Poetry and Dreams

 

By Laura Riding, 1928.

 

I do not believe there is any more relation between poem-making and dream-making than between poem-making and child-making. The making of poems, dreams and children is difficult to explain because they all somehow happen and go on until the poem comes to an end and the sleeper wakes up and the child comes out into the air. As for children, there are so many other ways of looking at the matter that poetry is generally not asked to provide a creative parallel. As for dreams, they are the dregs of the mind, anxious to elevate themselves by flattering comparisons. As for poems, they are frequently (more often than not) concocted in the dregs of the mind and therefore happy in understanding of mutual support between themselves and dreams.

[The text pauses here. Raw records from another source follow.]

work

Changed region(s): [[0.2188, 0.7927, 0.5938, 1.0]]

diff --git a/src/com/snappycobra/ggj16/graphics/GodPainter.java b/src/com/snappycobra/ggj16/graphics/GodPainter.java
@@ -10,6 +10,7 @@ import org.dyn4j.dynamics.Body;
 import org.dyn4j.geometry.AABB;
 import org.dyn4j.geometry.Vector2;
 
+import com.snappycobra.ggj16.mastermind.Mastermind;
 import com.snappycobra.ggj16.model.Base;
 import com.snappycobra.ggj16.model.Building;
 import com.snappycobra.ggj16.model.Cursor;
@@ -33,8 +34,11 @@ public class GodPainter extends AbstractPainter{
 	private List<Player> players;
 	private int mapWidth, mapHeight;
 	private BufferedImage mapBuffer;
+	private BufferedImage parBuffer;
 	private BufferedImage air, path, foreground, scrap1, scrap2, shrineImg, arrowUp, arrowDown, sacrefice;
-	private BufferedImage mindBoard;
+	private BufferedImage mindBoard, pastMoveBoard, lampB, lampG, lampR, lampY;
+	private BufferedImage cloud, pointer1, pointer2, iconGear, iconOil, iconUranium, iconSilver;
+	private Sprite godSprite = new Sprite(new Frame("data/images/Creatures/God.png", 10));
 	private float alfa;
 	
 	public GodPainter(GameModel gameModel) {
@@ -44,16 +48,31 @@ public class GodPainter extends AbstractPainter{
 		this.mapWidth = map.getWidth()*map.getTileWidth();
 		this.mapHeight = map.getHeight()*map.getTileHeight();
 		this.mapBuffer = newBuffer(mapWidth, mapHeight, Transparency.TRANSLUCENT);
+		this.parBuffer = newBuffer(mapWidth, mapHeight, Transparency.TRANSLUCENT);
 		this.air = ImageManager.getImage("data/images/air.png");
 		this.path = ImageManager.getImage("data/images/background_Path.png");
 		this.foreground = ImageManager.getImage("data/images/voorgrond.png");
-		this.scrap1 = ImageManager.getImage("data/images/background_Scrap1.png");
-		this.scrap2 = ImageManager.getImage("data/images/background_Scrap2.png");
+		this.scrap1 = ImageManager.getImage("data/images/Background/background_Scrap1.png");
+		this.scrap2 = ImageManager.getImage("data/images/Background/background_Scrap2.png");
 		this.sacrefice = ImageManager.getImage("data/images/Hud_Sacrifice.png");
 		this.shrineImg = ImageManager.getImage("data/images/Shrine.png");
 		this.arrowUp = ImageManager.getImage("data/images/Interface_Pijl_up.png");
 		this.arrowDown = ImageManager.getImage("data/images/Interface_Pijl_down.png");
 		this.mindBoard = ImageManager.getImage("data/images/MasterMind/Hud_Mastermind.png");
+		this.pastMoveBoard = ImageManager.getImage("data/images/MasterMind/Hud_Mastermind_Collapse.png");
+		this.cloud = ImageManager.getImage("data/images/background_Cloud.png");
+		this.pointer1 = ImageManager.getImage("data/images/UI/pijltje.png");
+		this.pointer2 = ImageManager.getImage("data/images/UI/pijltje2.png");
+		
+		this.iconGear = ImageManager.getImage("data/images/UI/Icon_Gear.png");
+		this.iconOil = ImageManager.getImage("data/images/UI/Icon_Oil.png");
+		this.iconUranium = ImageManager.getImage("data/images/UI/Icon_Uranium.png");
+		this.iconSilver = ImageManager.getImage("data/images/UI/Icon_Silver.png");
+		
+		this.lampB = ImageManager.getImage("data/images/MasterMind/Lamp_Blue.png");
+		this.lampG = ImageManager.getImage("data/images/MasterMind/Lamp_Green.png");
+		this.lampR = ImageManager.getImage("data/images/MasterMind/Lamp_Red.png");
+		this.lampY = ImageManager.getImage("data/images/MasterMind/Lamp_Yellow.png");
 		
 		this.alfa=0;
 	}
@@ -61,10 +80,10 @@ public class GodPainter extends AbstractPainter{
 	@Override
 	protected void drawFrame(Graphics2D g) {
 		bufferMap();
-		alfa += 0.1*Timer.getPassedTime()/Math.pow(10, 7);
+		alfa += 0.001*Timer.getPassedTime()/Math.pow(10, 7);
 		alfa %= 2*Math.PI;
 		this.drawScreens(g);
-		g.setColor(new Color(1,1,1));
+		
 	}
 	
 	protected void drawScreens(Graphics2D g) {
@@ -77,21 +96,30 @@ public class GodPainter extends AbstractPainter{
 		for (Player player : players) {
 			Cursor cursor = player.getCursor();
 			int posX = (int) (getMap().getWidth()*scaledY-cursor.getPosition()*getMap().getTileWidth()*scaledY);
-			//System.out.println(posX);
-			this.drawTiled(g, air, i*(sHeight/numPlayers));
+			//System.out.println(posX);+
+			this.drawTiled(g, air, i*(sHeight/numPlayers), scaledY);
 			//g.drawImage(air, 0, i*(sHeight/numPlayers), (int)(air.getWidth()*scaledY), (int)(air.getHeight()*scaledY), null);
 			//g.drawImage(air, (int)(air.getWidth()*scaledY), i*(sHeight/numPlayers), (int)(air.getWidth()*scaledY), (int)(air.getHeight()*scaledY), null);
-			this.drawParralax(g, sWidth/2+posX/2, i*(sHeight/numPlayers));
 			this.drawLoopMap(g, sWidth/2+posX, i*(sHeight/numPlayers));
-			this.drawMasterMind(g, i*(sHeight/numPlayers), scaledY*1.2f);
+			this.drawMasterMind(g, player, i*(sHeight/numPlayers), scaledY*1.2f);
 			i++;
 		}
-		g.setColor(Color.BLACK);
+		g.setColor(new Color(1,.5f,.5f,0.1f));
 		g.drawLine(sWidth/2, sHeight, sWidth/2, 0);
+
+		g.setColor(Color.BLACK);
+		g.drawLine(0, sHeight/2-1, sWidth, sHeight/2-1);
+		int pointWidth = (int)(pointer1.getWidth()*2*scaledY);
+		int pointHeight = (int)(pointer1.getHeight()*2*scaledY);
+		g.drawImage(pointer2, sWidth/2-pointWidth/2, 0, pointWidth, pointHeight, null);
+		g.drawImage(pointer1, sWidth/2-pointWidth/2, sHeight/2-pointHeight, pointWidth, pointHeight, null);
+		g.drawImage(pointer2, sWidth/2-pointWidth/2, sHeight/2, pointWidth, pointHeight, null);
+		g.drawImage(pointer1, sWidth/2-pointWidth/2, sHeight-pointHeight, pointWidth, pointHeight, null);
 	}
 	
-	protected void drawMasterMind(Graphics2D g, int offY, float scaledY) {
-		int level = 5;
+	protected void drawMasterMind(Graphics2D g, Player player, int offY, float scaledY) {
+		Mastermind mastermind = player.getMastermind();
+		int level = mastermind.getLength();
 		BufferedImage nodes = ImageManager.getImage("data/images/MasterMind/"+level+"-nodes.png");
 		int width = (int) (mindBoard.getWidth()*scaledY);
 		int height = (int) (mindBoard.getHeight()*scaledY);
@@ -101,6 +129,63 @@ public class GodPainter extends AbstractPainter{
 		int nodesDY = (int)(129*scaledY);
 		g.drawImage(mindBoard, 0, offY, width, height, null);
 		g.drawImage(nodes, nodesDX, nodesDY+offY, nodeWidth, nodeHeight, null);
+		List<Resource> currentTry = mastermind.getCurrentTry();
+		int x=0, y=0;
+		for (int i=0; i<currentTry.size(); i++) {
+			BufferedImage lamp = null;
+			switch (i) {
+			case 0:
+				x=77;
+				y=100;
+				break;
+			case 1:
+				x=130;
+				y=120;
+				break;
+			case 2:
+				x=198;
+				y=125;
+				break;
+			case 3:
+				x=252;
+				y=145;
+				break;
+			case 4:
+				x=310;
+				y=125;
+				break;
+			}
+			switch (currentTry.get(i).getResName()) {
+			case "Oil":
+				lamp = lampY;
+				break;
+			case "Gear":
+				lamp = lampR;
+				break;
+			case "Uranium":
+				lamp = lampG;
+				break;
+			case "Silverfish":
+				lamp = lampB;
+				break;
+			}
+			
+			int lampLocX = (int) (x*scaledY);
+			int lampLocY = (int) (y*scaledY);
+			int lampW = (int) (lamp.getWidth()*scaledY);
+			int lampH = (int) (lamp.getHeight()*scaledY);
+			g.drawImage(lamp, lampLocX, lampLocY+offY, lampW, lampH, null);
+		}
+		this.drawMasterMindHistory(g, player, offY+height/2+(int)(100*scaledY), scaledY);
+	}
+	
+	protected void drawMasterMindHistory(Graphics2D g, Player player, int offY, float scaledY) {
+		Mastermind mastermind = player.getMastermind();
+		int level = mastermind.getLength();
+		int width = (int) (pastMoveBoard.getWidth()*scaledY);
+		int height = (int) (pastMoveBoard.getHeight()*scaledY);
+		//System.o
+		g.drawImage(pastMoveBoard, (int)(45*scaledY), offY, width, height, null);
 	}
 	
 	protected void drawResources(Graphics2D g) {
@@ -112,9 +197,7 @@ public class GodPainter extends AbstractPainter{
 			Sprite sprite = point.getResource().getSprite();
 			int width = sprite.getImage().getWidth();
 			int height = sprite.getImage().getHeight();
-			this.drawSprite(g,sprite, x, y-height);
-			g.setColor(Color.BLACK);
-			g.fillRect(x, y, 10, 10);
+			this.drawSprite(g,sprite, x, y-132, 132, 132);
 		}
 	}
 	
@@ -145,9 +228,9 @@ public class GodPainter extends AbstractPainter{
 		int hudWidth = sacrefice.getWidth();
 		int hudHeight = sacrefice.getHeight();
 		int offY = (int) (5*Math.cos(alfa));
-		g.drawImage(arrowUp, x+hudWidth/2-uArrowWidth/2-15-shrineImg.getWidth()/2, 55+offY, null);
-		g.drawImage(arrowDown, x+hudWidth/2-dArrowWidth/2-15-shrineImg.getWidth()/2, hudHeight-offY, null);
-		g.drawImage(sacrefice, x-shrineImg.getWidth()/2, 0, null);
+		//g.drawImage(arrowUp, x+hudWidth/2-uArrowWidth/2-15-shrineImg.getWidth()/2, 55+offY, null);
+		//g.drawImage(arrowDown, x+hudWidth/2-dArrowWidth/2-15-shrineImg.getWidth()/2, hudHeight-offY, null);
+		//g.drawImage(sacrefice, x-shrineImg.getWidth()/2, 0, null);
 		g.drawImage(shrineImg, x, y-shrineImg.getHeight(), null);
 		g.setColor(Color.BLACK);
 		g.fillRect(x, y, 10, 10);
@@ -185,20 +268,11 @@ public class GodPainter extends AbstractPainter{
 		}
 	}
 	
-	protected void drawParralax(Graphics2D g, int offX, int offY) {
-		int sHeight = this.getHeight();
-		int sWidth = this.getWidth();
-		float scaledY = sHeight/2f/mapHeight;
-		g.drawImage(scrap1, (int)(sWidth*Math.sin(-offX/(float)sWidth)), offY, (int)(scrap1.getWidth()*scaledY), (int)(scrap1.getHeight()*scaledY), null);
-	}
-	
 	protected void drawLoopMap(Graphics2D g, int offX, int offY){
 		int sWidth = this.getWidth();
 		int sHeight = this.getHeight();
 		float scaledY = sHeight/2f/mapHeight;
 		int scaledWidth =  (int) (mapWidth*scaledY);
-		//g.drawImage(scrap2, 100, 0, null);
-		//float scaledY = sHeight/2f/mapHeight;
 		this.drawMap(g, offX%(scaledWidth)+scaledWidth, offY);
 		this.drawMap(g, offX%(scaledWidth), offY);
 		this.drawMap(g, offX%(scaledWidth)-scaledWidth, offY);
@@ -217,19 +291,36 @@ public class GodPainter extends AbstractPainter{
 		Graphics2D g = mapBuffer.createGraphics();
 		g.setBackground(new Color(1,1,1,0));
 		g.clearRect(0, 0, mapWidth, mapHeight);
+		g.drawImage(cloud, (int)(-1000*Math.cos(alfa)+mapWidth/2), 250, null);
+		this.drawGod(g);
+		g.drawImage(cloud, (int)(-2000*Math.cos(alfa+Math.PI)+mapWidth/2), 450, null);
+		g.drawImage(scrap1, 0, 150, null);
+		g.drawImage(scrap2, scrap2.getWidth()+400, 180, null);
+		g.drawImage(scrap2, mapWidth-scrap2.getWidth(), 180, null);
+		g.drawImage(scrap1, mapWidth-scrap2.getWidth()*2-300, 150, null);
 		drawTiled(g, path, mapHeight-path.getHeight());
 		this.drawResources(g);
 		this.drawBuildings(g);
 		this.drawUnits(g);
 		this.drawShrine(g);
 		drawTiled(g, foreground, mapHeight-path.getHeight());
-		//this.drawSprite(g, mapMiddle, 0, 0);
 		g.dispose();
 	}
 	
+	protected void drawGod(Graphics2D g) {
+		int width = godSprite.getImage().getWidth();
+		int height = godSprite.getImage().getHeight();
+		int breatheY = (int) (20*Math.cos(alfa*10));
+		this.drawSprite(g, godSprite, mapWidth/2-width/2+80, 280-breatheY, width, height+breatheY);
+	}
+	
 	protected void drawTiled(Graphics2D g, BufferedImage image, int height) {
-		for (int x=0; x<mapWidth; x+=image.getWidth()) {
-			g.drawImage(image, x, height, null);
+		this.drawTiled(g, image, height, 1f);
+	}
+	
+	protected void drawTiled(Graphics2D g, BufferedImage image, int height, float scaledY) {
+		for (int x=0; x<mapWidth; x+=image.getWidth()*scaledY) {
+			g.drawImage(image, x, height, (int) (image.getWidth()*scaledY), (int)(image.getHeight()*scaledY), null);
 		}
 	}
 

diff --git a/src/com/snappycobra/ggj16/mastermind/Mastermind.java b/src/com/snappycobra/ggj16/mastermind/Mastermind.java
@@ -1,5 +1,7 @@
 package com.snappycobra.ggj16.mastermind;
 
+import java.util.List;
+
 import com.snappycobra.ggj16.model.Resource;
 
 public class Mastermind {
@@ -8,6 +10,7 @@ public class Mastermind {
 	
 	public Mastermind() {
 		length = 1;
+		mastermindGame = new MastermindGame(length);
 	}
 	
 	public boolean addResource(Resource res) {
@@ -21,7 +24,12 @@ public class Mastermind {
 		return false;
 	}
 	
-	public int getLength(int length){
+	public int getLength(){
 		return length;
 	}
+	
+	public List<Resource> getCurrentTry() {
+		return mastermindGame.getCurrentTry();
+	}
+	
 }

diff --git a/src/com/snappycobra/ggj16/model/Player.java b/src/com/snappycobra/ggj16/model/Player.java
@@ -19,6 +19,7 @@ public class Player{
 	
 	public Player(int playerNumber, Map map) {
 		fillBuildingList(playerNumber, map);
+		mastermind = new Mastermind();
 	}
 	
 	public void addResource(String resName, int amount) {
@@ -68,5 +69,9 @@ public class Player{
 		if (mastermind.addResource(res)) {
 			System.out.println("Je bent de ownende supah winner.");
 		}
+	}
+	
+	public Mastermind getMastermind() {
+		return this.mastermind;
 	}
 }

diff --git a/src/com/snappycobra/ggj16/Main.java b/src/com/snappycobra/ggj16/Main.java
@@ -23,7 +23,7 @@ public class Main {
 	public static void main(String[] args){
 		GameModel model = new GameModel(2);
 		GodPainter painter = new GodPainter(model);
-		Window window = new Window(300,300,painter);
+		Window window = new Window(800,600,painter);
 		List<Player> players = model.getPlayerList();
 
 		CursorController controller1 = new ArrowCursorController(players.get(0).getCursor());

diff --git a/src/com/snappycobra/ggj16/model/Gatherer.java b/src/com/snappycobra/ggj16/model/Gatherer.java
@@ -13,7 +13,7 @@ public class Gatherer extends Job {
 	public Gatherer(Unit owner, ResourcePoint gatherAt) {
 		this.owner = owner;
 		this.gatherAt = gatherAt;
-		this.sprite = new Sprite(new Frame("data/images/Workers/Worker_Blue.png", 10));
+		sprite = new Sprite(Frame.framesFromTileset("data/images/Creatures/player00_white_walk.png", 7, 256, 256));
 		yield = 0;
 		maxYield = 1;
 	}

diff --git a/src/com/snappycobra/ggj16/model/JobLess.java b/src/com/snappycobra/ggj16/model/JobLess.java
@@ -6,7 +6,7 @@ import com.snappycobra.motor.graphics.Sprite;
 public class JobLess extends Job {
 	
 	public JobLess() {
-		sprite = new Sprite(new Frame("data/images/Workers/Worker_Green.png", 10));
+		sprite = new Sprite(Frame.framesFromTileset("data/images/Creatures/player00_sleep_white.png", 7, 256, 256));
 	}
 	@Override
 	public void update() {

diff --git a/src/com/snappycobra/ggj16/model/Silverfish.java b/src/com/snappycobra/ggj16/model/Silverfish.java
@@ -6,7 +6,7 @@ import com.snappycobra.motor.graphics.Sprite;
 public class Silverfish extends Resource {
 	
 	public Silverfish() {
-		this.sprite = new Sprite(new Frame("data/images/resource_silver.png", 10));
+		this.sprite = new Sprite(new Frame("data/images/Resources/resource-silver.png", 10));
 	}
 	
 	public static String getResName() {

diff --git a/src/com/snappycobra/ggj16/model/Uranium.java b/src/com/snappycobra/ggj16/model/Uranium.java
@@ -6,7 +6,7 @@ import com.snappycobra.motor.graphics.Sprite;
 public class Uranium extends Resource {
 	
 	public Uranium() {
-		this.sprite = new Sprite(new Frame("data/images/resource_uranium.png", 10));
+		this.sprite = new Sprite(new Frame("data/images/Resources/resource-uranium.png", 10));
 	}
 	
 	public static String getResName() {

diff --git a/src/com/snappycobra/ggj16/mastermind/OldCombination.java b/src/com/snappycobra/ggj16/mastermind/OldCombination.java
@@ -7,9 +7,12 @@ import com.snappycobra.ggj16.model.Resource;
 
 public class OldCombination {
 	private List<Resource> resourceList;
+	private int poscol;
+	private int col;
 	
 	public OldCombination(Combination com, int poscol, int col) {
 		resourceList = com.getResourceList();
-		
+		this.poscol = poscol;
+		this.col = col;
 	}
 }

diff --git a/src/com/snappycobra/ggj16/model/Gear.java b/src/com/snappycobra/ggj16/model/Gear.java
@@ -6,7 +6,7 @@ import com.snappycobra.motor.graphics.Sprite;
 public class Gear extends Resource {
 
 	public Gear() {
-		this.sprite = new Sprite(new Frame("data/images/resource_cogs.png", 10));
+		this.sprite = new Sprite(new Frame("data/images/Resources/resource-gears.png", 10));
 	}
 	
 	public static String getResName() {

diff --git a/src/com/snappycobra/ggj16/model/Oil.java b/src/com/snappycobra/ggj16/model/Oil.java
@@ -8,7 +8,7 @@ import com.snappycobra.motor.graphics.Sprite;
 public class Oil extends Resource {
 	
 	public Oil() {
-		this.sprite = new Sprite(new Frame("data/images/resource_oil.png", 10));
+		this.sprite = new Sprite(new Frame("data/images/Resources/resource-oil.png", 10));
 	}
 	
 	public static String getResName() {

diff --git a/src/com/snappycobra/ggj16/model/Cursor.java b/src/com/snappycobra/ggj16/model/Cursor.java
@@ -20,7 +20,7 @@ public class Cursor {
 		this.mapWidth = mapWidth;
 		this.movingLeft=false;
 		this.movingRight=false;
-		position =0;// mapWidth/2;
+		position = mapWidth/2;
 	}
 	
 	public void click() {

The only real resemblance between poetry and dreams is that they are both on the other side of waking on opposite sides. Waking is the mind in its mediocrity. Mediocrity is of such large extent that it pushes off into obscurity the mental degree beyond mediocrity, in a direction away from sleep. The mental degree before mediocrity, toward sleep, is the dream. So the stage before the lowest degree of mediocrity and the stage beyond the highest degree of mediocrity are bracketed together by mediocrity because they are both outside mediocrity the mind at its canniest intelligence and the mind at its canniest imbecility.